Task directions: I'd like the number of lines in the material below that include the word "spikes", written with no other text.
══════
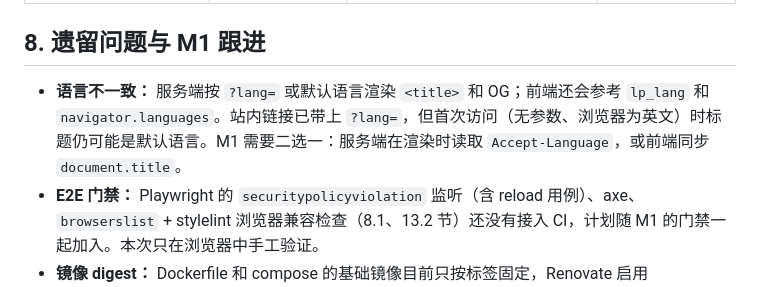
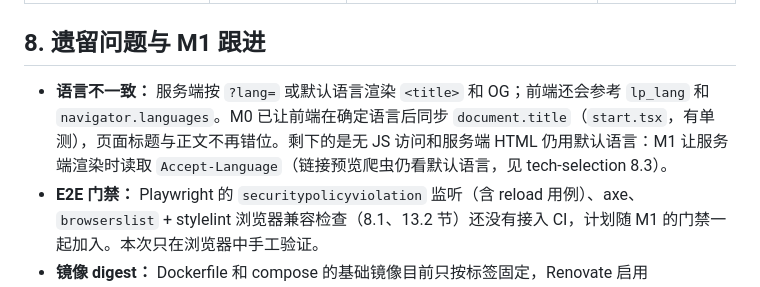
Before and after one commit to Nanako1900/linksPage, a Markdown page: docs/spikes/m0.md, the part around the change. Drawn GitHub-style.

Commit message:
docs(spikes): note document.title sync for locale mismatch

```diff
--- a/docs/spikes/m0.md
+++ b/docs/spikes/m0.md
@@ -143,7 +143,7 @@ Docker 镜像：`linkspage:m0` 解包 28.8 MB，压缩 6.76 MB。
 
 ## 8. 遗留问题与 M1 跟进
 
-- **语言不一致：** 服务端按 `?lang=` 或默认语言渲染 `<title>` 和 OG；前端还会参考 `lp_lang` 和 `navigator.languages`。站内链接已带上 `?lang=`，但首次访问（无参数、浏览器为英文）时标题仍可能是默认语言。M1 需要二选一：服务端在渲染时读取 `Accept-Language`，或前端同步 `document.title`。
+- **语言不一致：** 服务端按 `?lang=` 或默认语言渲染 `<title>` 和 OG；前端还会参考 `lp_lang` 和 `navigator.languages`。M0 已让前端在确定语言后同步 `document.title`（`start.tsx`，有单测），页面标题与正文不再错位。剩下的是无 JS 访问和服务端 HTML 仍用默认语言：M1 让服务端渲染时读取 `Accept-Language`（链接预览爬虫仍看默认语言，见 tech-selection 8.3）。
 - **E2E 门禁：** Playwright 的 `securitypolicyviolation` 监听（含 reload 用例）、axe、`browserslist` + stylelint 浏览器兼容检查（8.1、13.2 节）还没有接入 CI，计划随 M1 的门禁一起加入。本次只在浏览器中手工验证。
 - **镜像 digest：** Dockerfile 和 compose 的基础镜像目前只按标签固定，Renovate 启用 `docker:pinDigests` 后会提 PR 改成 `@sha256:`。
 - **dist 中的 HTML：** `web/dist/index.html` 和 `admin/index.html` 也会被嵌入，但 Go 不会提供它们，只多占几百字节。可以在 M1 让 `make web-dist` 和 Dockerfile 只复制 `assets/` 和 `.vite/`。
```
══════
Solution to this task: 4